While the Moon was spinning fast, the bulge was always slightly after the direct line. As a result, the gravitational field had a net torque on the Moon, slowing its rotation. The effect was very small. But it’s amazing what you can accomplish in a billion years. I used to tell my students to image the Moon (or any other tidally locked object like Mercury) as if it were a frying plan. The handle would always be facing just a little off center from the Earth, and would thus be constantly pulled slightly in the opposite direction of the Moon’s rotation.
Luna 3 was the first mission specifically meant to photograph the other side of the Moon. Luna 1, sent in January of that year, was meant to crash on the Moon. It missed. (Don’t laugh: we missed the Moon the first time we tried.) And it became the first human object to go into orbit around the Sun. Luna 2, sent in September, actually hit the Moon. Later, in February 1966, Luna 9 would be the first spacecraft to make a soft landing on the Moon (or any other place).
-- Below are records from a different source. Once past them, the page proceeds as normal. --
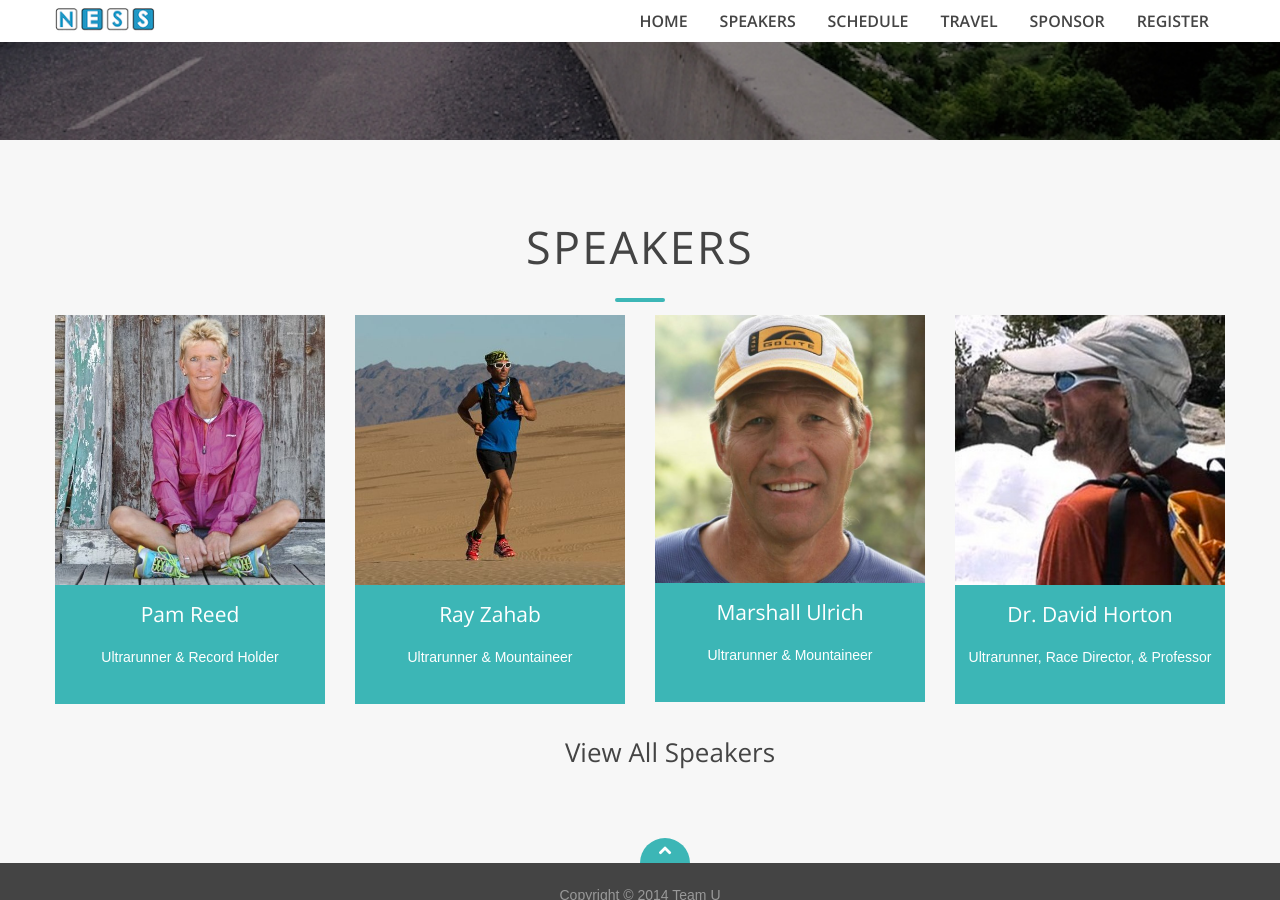
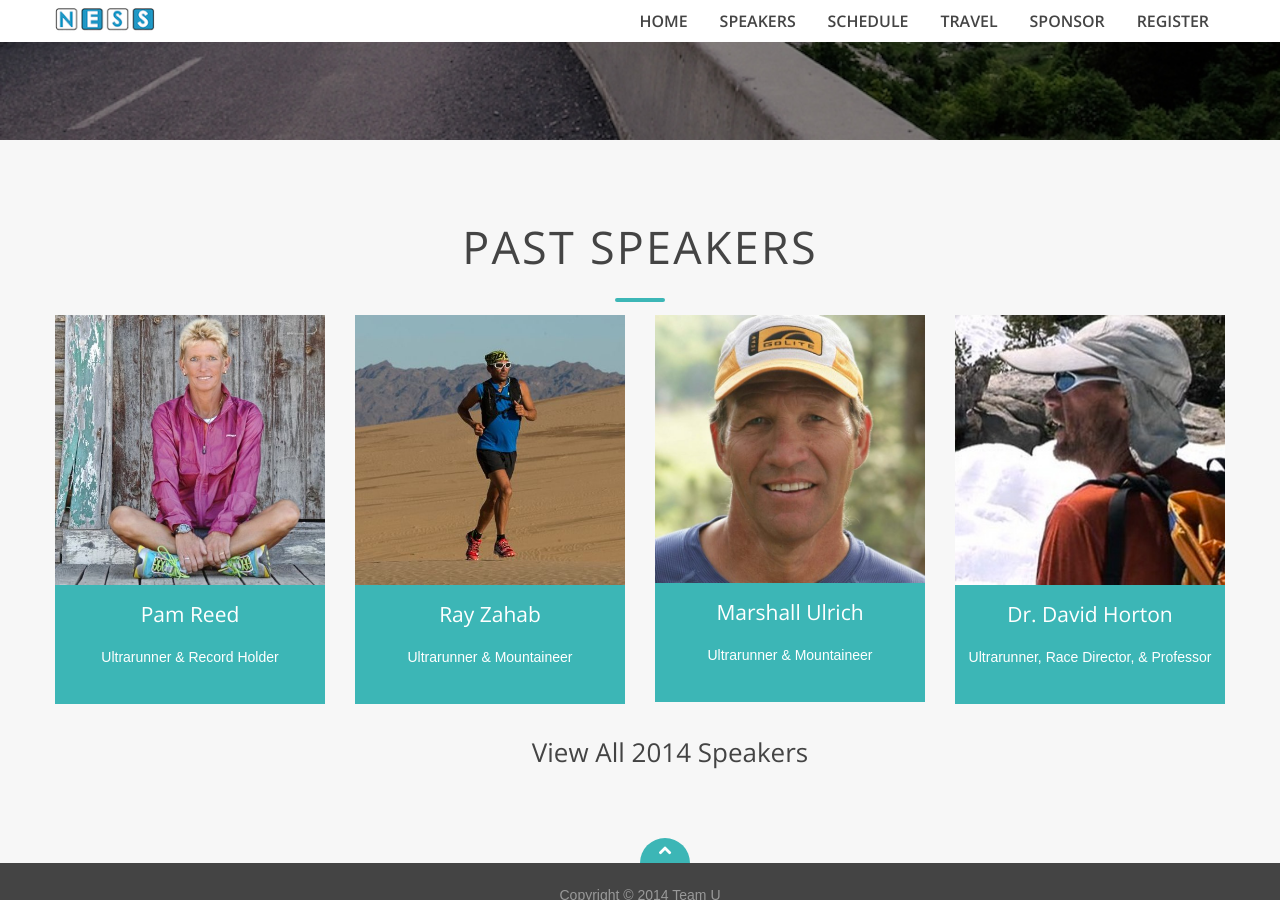
Before and after one commit to teamuness/teamuness.github.io, a Jekyll site: the page built from index.html, in a window 1280 px wide and 900 px high, scrolled down 2046 px. Built offline with Jekyll 4.4.1, drawn with Linux system fonts in a browser that asks for light colours.

Commit message:
Update index.html

```diff
--- a/index.html
+++ b/index.html
@@ -57,7 +57,7 @@ layout: default
     <div class="container">
       <div class="row">
         <div class="span12">
-          <h1>Speakers</h1>
+          <h1>Past Speakers</h1>
         </div>
         <div class="span3">
           <article class="boxWrapper color1">
@@ -97,7 +97,7 @@ layout: default
         </div>
       </div>
       <div class="span12">
-          <center><a href="/speakers"><h2>View All Speakers</h2></a></center>
+          <center><a href="/speakers"><h2>View All 2014 Speakers</h2></a></center>
       </div
     </div>
   </section>
```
The radio signal on Luna 3 was so weak, that the spacecraft had to get almost all the way back to Earth in order to transmit its 18 images. The one above is the first transmitted back. I think we humans have become far too cavalier about this kind of stuff. What we now do in space is mind boggling. It’s always nice to go back five or six decades and see what we were doing and just how hard it was. Oh, and no one knows for sure what happened to Luna 3. But it probably burned up in the Earth’s atmosphere.